Directions for this task: Count up every line of the data in which "storedIdCounter" occurs. The reply is one number and nothing more.

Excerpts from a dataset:
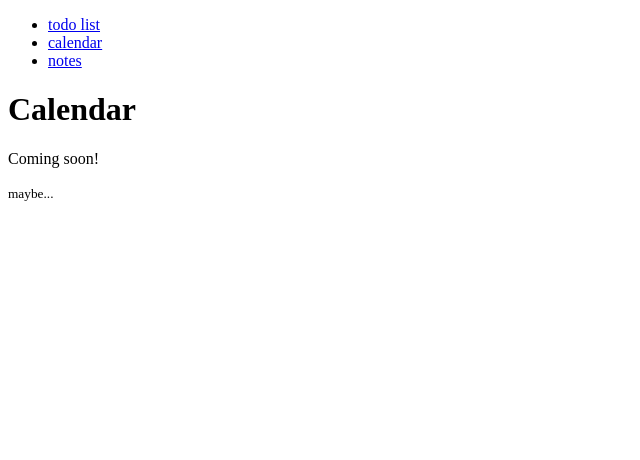
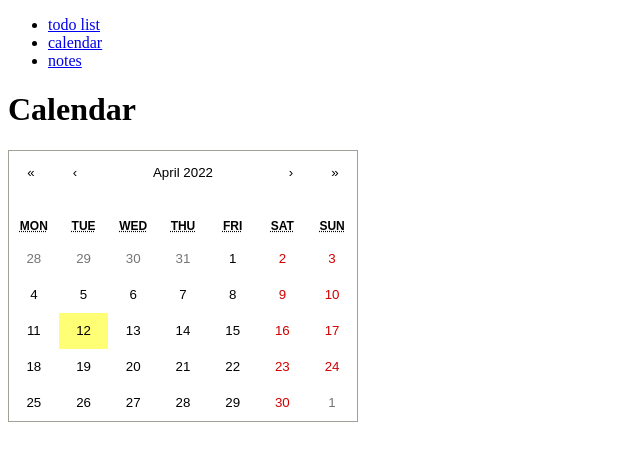
Before and after one commit to magalifabri/react-intro, a React (Create React App) app: page /calendar in a window 1280 px wide. Shown: the top 460 px of the page, without its empty margins (0-640 px from the left). Built offline with nearby package versions, Linux system fonts and the light colour scheme.

Commit message:
Todo date integration and Calendar update:
- Move todos (and related) variables from TodoList to App and pass them to function components
- Move Calendar to CalendarPage
- Install date-fns and react-date-picker
- Add date to todos via date picker
- Indicate on calendar which dates have a todo

```diff
--- a/package.json
+++ b/package.json
@@ -6,7 +6,10 @@
     "@testing-library/jest-dom": "^5.16.4",
     "@testing-library/react": "^12.1.4",
     "@testing-library/user-event": "^13.5.0",
+    "date-fns": "^2.28.0",
     "react": "^18.0.0",
+    "react-calendar": "^3.7.0",
+    "react-date-picker": "^8.4.0",
     "react-dom": "^18.0.0",
     "react-router-dom": "^6.3.0",
     "react-scripts": "5.0.0",
--- a/src/App.js
+++ b/src/App.js
@@ -1,18 +1,54 @@
 import {BrowserRouter as Router, Route, Routes} from "react-router-dom";
 import TodoList from "./TodoList";
 import Nav from "./Nav";
-import Calendar from "./Calendar";
 import Notes from "./Notes";
+import CalendarPage from "./CalendarPage";
+import {useEffect, useState} from "react";
+
+const LOCAL_STORAGE_TODOS_KEY = 'todos';
+const LOCAL_STORAGE_ID_COUNTER_KEY = 'idCounter';
 
 
 const App = () => {
+    const [todos, setTodos] = useState([]);
+    const [idCounter, setIdCounter] = useState(1);
+
+
+    // load states from local storage
+    useEffect(() => {
+        const storedTodos = JSON.parse(localStorage.getItem(LOCAL_STORAGE_TODOS_KEY));
+        const storedIdCounter = Number(localStorage.getItem(LOCAL_STORAGE_ID_COUNTER_KEY));
+
+        if (storedTodos && storedTodos.length > 0) {
+            setTodos(storedTodos);
+        }
+
+        if (storedIdCounter > 1) {
+            setIdCounter(storedIdCounter);
+        }
+    }, []);
+
+
+    // save states in local storage
+    useEffect(() => {
+        localStorage.setItem(LOCAL_STORAGE_TODOS_KEY, JSON.stringify(todos))
+        localStorage.setItem(LOCAL_STORAGE_ID_COUNTER_KEY, String(idCounter));
+        console.log(todos)
+    }, [todos, idCounter]);
+
+
     return (
         <Router>
             <Nav/>
 
             <Routes>
-                <Route path="/" element={<TodoList/>}/>
-                <Route path="/calendar" element={<Calendar/>}/>
+                <Route path="/" element={<TodoList
+                    todos={todos}
+                    setTodos={setTodos}
+                    idCounter={idCounter}
+                    setIdCounter={setIdCounter}
+                />}/>
+                <Route path="/calendar" element={<CalendarPage todos={todos}/>}/>
                 <Route path="/notes" element={<Notes/>}/>
             </Routes>
         </Router>
--- a/src/Calendar.js
+++ /dev/null
@@ -1,13 +0,0 @@
-import React from 'react';
-
-const Calendar = () => {
-    return (
-        <div>
-            <h1>Calendar</h1>
-            <p>Coming soon!</p>
-            <small>maybe...</small>
-        </div>
-    );
-};
-
-export default Calendar;
--- /dev/null
+++ b/src/CalendarPage.js
@@ -0,0 +1,29 @@
+import React from 'react';
+import Calendar from 'react-calendar';
+import 'react-calendar/dist/Calendar.css';
+import {differenceInCalendarDays, parseISO} from 'date-fns';
+
+
+const CalendarPage = ({todos}) => {
+    function tileContent({date, view}) {
+        // Add to-do indication in month view only
+        if (view === 'month') {
+            if (todos.find(todo => differenceInCalendarDays(parseISO(todo.date), date) === 0)) {
+                return ' todo';
+            }
+        }
+    }
+
+
+    return (
+        <div>
+            <h1>Calendar</h1>
+
+            <Calendar
+                tileContent={tileContent}
+            />
+        </div>
+    );
+};
+
+export default CalendarPage;
--- a/src/TodoList.js
+++ b/src/TodoList.js
@@ -1,48 +1,11 @@
-import React, {useEffect, useRef, useState} from 'react';
+import React, {useRef, useState} from 'react';
 import Todo from "./Todo";
-
-const LOCAL_STORAGE_TODOS_KEY = 'todos';
-const LOCAL_STORAGE_ID_COUNTER_KEY = 'idCounter';
+import DatePicker from 'react-date-picker'
 
 
-const TodoList = () => {
-
+const TodoList = ({todos, setTodos, idCounter, setIdCounter}) => {
     const todoNameRef = useRef();
-    const [todos, setTodos] = useState([]);
-    const [idCounter, setIdCounter] = useState(0);
-
-
-    // load states from local storage
-    useEffect(() => {
-        const storedTodos = JSON.parse(localStorage.getItem(LOCAL_STORAGE_TODOS_KEY));
-        const storedIdCounter = Number(localStorage.getItem(LOCAL_STORAGE_ID_COUNTER_KEY));
-
-        if (storedTodos && storedTodos.length > 0) {
-            setTodos(storedTodos);
-        }
-
-        if (storedIdCounter) {
-            setIdCounter(storedIdCounter);
-        }
-    }, []);
-
-
-    // save states in local storage
-    useEffect(() => {
-        localStorage.setItem(LOCAL_STORAGE_TODOS_KEY, JSON.stringify(todos))
-        localStorage.setItem(LOCAL_STORAGE_ID_COUNTER_KEY, String(idCounter));
-    }, [todos, idCounter]);
-
-
-    const getTodosWithNewTodoAdded = (newTodoName, prevTodos) => {
-        setIdCounter(idCounter + 1);
-
-        return [...prevTodos, {
-            id: idCounter,
-            name: newTodoName,
-            complete: false,
-        }];
-    }
+    const [pickedDate, setPickedDate] = useState();
 
 
     const handleAddTodo = () => {
@@ -52,10 +15,20 @@ const TodoList = () => {
             return;
         }
 
-        setTodos(prevTodos => getTodosWithNewTodoAdded(newTodoName, prevTodos));
+        setTodos(prevTodos => {
+            return [...prevTodos, {
+                id: idCounter,
+                name: newTodoName,
+                complete: false,
+                date: pickedDate ?? false,
+            }];
+        });
 
-        // empty input field
+        setIdCounter(idCounter + 1);
+
+        // empty input fields
         todoNameRef.current.value = '';
+        setPickedDate();
     }
 
 
@@ -131,11 +104,22 @@ const TodoList = () => {
             </div>
             <input ref={todoNameRef} onKeyDown={handleKeyDown}
                    type="text"/>
+            <br/>
+            <br/>
+            <DatePicker onChange={setPickedDate} value={pickedDate} />
+            <br/>
+            <br/>
             <button onClick={handleAddTodo}>+</button>
+            <br/>
+            <br/>
             <button onClick={handleClearCompletedTodos}>clear
                 completed
             </button>
+            <br/>
+            <br/>
             <button onClick={handleClearAllTodos}>clear all</button>
+            <br/>
+            <br/>
             <div>{getTodoStatusString()}</div>
         </>
     );
```
Also changed, not shown: 1 other file (tests, documents, lock files or other folders).
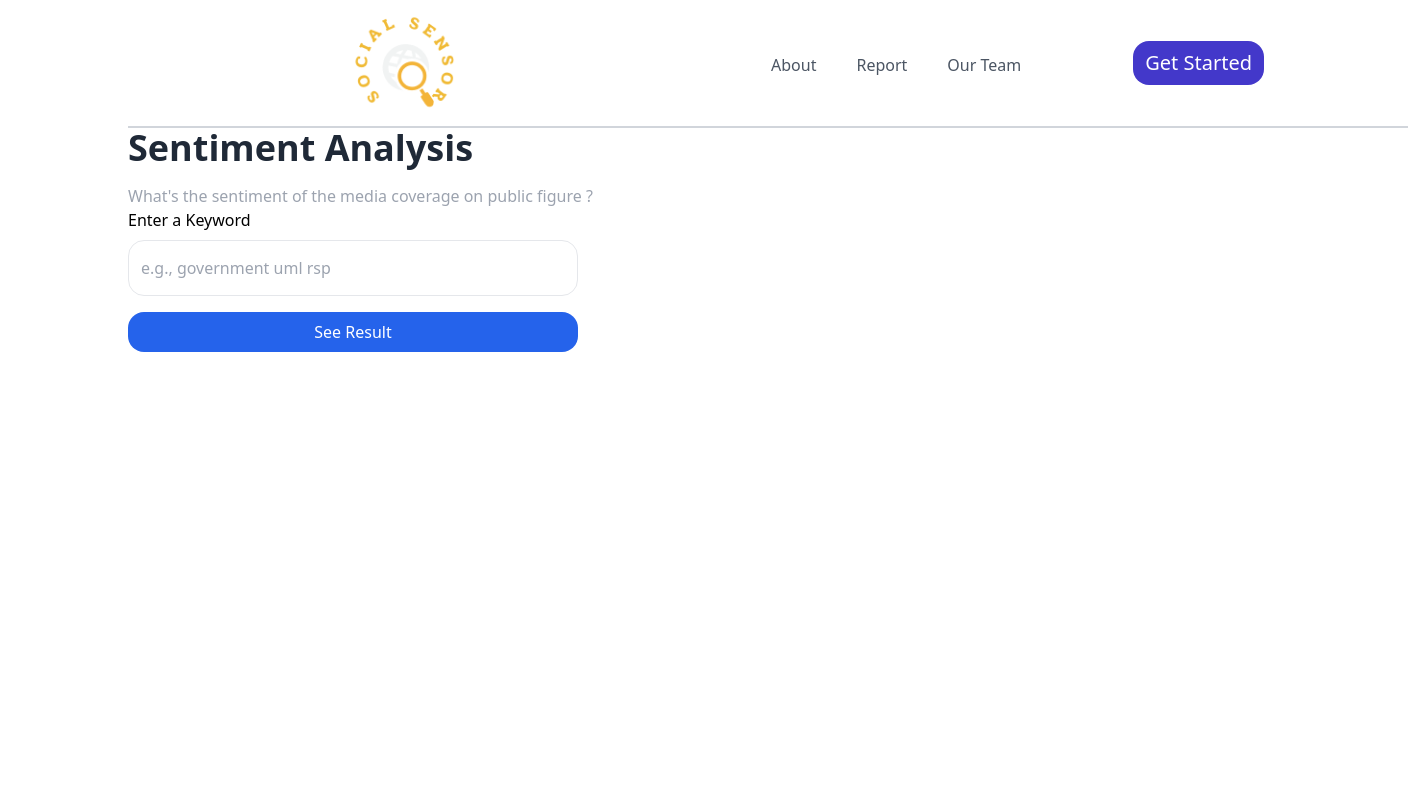
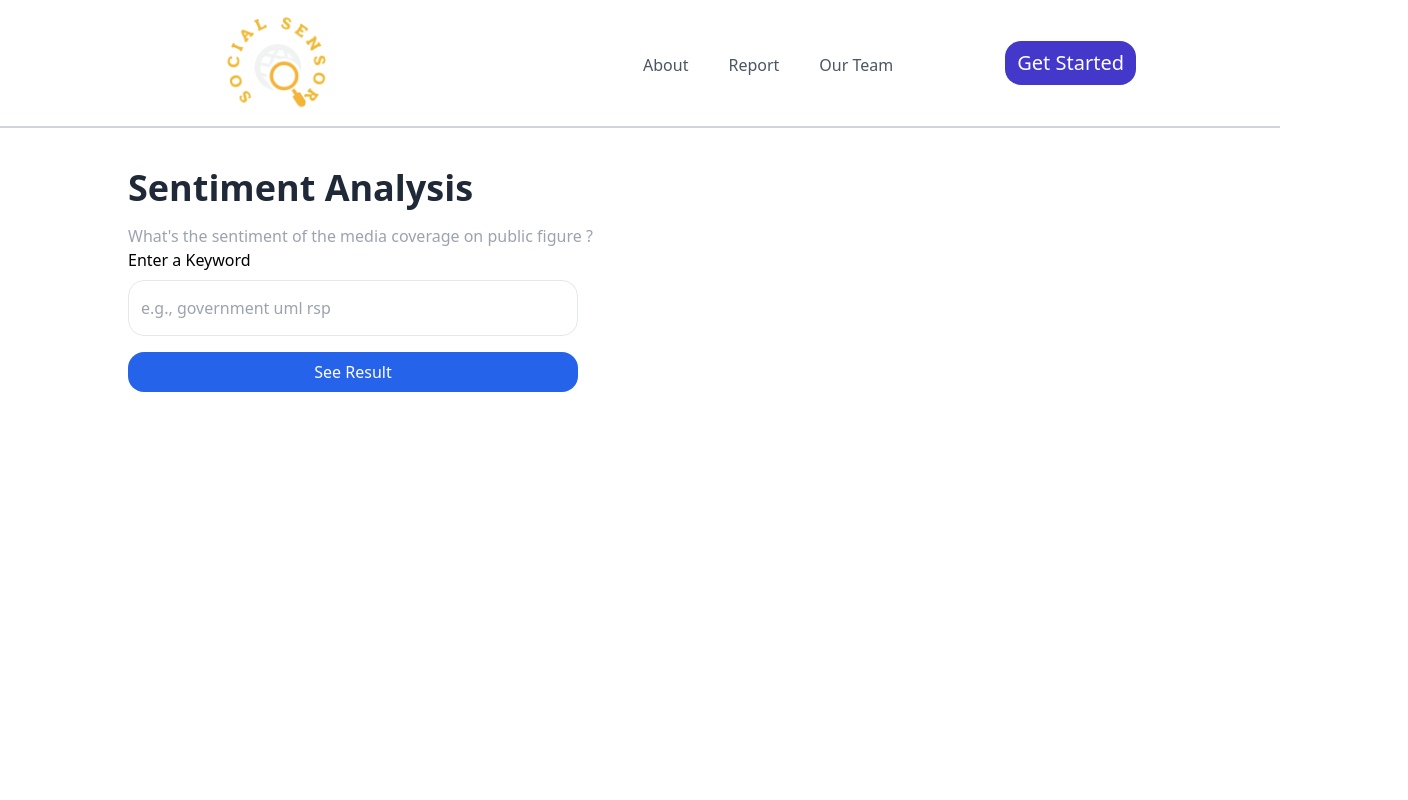
Before and after one commit to Ujj1225/Social-Sensor, a React (Vite) app in the folder Client /: page /mainsection in a window 1280 px wide. Shown: the top 800 px of the page, 1408 px wide, since content can reach past the window. Built offline with nearby package versions, Linux system fonts and the light colour scheme.

Commit message:
added result in form of chart representation

```diff
--- a/Client /src/Components/MainSection/MainSection.jsx
+++ b/Client /src/Components/MainSection/MainSection.jsx
@@ -79,9 +79,9 @@ function MainSection() {
 
   //input part
   return (
-    <div className="mx-32 flex flex-col">
+    <div className=" flex flex-col  ">
       <Header />
-      <div className="min-h-screen">
+      <div className=" mx-32 mt-10 min-h-screen">
         <div className="bg-white">
           <h1 className="text-4xl font-bold mb-4 text-gray-800">
             Sentiment Analysis
```
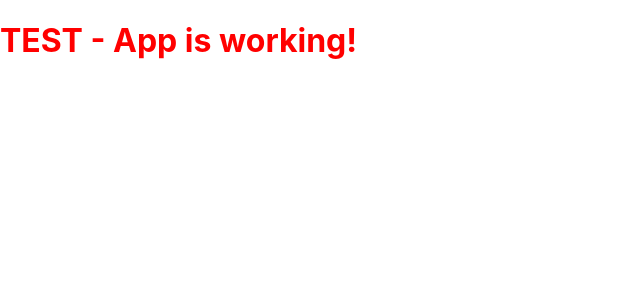
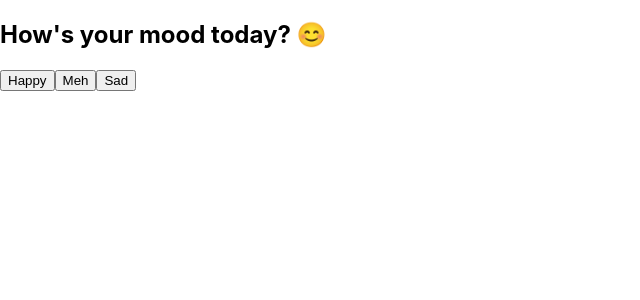
Before and after one commit to ab03ayy/moodmorph-frontend, a React (Create React App) app: page / in a window 1280 px wide. Shown: the top 300 px of the page, without its empty margins (0-640 px from the left). Built offline with nearby package versions, Linux system fonts and the light colour scheme.

Commit message:
Fix default App.js content

```diff
--- a/src/App.js
+++ b/src/App.js
@@ -1,3 +1,24 @@
-export default function App() {
-  return <h1 style={{color: 'red'}}>TEST - App is working!</h1>;
+import { useState } from 'react';
+import Quiz from './components/Quiz';
+import MemeGenerator from './components/MemeGenerator';
+import './styles/App.css';
+
+function App() {
+  const [quizCompleted, setQuizCompleted] = useState(false);
+  const [mood, setMood] = useState('');
+
+  return (
+    <div className="app-container">
+      {!quizCompleted ? (
+        <Quiz onComplete={(mood) => {
+          setMood(mood);
+          setQuizCompleted(true);
+        }} />
+      ) : (
+        <MemeGenerator mood={mood} />
+      )}
+    </div>
+  );
 }
+
+export default App;
```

Task output: 6